Instructions to follow -> Read through the lines below for the string "package" and copy each one that has it.

(Before-and-after change data)
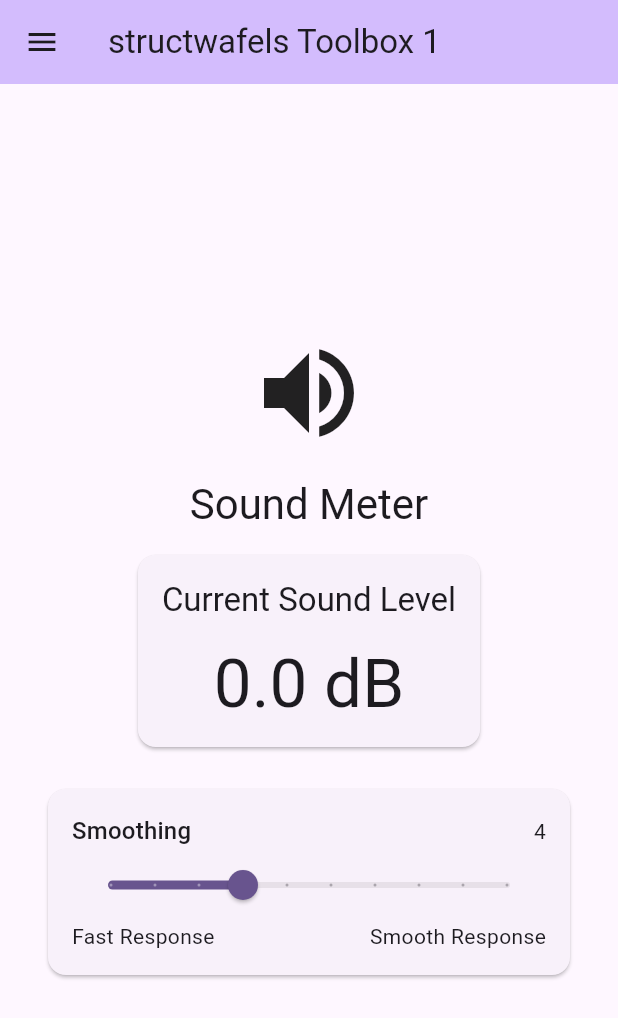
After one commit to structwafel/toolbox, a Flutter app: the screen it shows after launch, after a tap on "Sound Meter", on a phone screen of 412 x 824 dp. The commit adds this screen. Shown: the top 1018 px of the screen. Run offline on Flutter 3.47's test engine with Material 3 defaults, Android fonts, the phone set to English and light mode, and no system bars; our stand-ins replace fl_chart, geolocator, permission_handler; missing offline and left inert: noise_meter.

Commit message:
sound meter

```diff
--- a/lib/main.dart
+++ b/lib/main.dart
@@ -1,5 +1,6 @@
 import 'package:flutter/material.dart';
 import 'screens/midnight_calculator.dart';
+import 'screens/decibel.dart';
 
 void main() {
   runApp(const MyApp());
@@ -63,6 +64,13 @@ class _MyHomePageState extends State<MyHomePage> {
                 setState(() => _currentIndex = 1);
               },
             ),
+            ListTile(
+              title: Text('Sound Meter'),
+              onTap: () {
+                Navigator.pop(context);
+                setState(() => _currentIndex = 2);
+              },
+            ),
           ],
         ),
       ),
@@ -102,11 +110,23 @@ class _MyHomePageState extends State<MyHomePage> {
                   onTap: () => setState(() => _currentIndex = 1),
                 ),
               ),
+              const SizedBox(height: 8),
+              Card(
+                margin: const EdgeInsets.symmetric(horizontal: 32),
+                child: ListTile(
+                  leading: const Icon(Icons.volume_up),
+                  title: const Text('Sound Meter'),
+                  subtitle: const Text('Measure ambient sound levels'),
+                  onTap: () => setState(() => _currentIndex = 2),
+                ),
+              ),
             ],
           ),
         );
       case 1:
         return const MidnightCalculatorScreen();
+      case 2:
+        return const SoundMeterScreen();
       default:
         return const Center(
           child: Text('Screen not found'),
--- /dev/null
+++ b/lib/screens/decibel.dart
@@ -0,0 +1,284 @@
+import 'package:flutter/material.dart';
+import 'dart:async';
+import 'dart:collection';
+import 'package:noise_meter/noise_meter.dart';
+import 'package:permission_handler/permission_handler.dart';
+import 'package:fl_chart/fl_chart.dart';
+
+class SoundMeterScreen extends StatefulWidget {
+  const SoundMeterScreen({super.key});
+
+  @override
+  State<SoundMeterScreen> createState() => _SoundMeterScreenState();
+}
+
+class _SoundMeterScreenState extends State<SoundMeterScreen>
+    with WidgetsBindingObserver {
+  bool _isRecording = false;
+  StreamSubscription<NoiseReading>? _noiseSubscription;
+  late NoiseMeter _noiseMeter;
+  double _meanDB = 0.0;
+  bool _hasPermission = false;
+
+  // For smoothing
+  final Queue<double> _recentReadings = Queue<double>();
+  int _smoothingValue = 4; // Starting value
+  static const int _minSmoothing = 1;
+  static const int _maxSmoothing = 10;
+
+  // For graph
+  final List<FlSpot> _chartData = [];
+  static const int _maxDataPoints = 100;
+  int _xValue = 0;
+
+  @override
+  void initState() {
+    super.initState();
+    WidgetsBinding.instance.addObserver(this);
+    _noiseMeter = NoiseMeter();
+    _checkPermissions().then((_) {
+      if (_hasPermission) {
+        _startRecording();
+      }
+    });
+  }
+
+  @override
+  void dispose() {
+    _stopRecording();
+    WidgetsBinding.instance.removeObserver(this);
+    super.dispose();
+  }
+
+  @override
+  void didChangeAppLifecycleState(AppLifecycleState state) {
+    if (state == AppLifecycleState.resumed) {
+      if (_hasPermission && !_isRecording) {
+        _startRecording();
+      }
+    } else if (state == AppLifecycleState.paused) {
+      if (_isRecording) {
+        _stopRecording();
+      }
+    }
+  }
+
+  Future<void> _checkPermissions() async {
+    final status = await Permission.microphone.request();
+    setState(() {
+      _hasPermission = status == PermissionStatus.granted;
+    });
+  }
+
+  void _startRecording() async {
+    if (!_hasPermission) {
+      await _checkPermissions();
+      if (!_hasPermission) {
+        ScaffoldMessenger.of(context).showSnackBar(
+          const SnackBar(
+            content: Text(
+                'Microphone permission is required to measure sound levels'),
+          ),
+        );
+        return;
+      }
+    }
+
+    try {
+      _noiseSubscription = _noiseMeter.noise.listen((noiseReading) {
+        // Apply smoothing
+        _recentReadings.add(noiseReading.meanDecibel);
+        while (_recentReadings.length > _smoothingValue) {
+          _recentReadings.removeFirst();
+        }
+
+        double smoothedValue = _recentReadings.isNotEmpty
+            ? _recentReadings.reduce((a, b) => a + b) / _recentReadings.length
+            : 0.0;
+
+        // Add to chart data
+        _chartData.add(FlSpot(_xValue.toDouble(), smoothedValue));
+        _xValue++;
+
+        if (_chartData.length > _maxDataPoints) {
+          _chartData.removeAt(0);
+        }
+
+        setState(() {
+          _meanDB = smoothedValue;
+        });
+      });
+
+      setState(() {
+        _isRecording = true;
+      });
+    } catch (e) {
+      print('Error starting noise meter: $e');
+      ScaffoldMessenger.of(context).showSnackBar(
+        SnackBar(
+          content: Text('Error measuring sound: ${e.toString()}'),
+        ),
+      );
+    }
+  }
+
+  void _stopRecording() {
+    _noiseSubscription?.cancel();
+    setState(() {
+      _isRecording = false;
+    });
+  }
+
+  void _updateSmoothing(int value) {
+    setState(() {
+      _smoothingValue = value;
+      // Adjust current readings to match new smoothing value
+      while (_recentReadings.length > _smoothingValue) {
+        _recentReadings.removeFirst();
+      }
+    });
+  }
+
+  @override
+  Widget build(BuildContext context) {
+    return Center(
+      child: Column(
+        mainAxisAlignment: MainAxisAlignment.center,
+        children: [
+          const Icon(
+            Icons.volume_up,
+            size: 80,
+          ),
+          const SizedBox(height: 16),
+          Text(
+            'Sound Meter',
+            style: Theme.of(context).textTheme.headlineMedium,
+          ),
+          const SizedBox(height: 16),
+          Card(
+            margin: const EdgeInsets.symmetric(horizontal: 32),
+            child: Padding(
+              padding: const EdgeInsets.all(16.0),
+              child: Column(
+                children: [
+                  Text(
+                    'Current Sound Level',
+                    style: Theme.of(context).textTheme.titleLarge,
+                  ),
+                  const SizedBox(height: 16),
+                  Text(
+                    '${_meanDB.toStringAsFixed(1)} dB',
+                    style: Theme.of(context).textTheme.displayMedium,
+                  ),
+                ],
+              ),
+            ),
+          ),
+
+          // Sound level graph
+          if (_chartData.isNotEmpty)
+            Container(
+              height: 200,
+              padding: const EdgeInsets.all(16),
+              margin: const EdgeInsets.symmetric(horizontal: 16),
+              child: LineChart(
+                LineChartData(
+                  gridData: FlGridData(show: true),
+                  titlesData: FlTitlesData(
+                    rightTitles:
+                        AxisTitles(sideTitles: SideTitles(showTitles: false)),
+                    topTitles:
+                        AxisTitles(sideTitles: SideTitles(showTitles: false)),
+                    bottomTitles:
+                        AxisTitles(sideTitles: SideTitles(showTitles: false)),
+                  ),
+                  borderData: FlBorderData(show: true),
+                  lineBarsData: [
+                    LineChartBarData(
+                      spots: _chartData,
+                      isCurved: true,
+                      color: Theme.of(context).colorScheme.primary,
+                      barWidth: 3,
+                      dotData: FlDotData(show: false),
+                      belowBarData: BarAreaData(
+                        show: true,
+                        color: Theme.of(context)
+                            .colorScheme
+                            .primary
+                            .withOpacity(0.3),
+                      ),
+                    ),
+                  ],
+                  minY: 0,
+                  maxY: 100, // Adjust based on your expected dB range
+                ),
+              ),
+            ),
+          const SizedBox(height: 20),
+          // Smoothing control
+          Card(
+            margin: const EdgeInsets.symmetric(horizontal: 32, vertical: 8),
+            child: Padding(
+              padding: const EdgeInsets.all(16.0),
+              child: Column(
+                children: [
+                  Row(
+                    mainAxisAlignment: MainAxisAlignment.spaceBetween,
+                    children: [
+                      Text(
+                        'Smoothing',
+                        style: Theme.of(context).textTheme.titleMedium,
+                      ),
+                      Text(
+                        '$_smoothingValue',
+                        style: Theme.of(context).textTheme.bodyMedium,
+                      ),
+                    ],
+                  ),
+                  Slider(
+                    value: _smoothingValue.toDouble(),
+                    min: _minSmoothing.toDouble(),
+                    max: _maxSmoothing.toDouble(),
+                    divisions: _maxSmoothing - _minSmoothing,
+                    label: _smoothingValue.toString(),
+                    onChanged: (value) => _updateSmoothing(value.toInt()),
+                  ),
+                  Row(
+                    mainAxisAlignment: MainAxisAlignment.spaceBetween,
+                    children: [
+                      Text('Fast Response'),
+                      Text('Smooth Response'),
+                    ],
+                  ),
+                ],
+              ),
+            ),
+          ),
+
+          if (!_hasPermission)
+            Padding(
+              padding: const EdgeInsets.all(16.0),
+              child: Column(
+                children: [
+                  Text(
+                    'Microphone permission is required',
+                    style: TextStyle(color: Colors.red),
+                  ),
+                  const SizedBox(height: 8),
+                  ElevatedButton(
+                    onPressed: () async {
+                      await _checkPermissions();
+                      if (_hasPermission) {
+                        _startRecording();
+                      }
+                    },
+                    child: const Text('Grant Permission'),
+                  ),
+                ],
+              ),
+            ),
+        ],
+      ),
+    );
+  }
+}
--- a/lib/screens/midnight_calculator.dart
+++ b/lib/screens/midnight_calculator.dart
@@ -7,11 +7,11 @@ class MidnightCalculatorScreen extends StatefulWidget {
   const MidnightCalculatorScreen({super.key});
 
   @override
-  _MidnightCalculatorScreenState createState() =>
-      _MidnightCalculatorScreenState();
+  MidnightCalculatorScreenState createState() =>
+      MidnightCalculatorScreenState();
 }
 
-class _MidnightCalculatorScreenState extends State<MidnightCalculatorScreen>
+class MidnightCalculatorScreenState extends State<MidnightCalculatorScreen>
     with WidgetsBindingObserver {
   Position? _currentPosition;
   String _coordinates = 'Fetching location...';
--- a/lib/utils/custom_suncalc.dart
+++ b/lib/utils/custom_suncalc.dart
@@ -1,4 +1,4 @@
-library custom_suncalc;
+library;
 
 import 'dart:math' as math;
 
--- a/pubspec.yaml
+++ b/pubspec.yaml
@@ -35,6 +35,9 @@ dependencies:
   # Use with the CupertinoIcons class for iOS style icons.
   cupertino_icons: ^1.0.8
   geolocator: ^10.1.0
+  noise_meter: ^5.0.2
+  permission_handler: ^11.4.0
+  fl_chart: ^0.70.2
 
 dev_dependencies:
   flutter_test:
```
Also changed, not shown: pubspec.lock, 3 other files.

Response area ->
 import 'package:flutter/material.dart';
+import 'package:flutter/material.dart';
+import 'package:noise_meter/noise_meter.dart';
+import 'package:permission_handler/permission_handler.dart';
+import 'package:fl_chart/fl_chart.dart';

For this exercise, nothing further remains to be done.